(Listed entries)

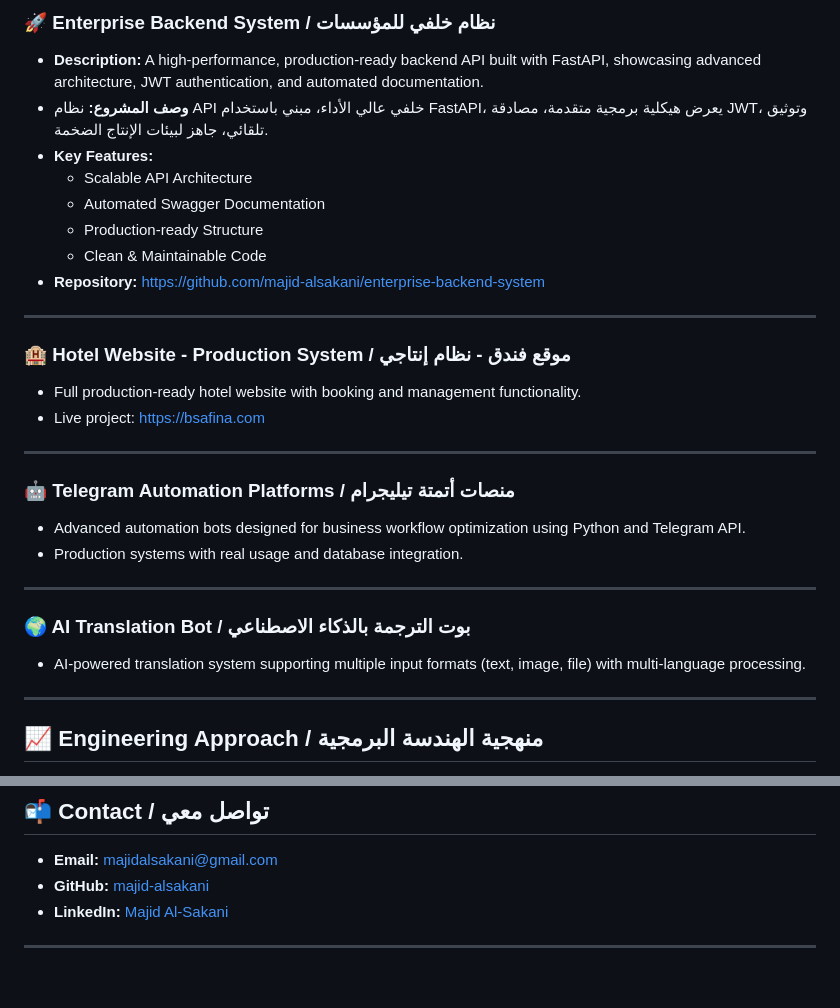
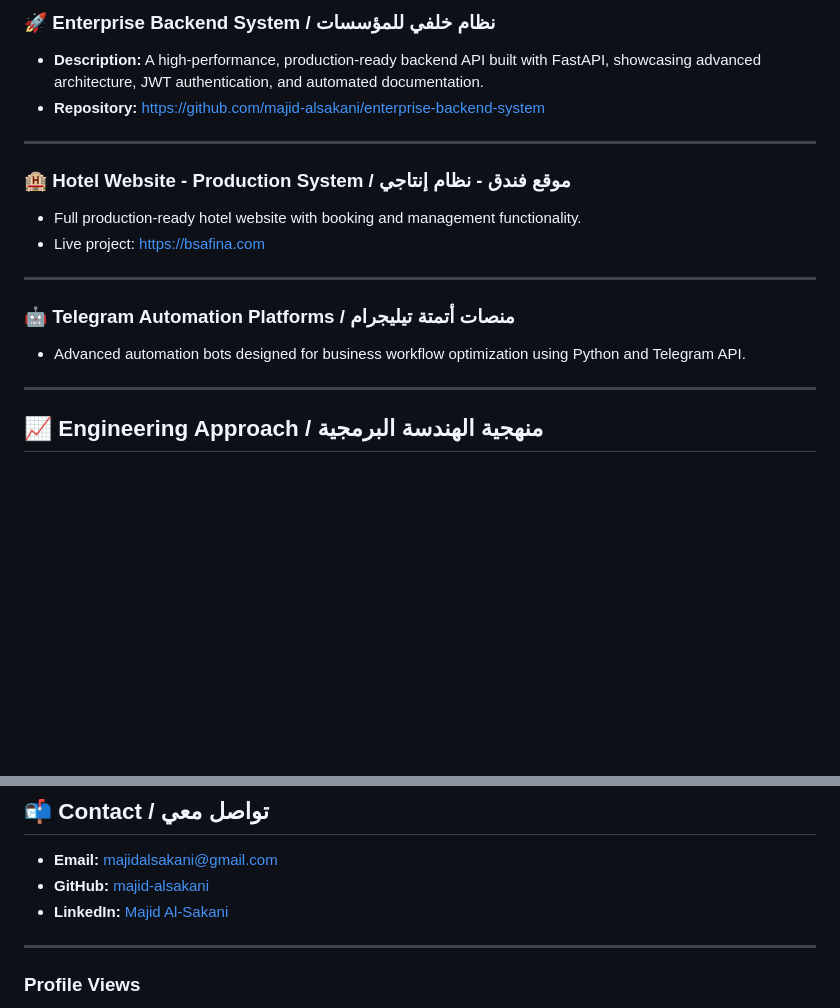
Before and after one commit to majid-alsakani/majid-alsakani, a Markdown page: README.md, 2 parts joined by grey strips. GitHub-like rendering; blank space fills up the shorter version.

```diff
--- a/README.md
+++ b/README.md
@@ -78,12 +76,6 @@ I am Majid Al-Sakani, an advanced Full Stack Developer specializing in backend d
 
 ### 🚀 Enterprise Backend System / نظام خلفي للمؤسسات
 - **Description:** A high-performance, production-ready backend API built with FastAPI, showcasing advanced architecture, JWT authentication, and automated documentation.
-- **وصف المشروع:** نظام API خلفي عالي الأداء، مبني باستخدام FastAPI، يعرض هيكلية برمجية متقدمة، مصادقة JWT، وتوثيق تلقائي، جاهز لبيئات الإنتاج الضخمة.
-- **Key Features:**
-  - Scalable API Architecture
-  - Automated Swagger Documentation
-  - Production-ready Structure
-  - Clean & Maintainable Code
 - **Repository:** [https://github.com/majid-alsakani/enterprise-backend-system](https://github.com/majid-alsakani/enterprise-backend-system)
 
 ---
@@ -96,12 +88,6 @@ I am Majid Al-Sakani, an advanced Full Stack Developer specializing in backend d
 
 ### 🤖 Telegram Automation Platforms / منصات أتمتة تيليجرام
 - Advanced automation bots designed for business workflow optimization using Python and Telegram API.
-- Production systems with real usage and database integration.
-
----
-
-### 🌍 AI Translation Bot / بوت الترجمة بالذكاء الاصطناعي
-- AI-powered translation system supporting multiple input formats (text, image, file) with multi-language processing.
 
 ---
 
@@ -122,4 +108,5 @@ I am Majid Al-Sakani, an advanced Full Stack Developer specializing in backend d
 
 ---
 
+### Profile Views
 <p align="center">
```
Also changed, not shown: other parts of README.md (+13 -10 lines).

(End Listed entries)

▸ **Activity**
Every line above that includes the string "with" needs to be copied.

▸ **Expected answer**
 - **Description:** A high-performance, production-ready backend API built with FastAPI, showcasing advanced architecture, JWT authentication, and automated documentation.
-- Production systems with real usage and database integration.
-- AI-powered translation system supporting multiple input formats (text, image, file) with multi-language processing.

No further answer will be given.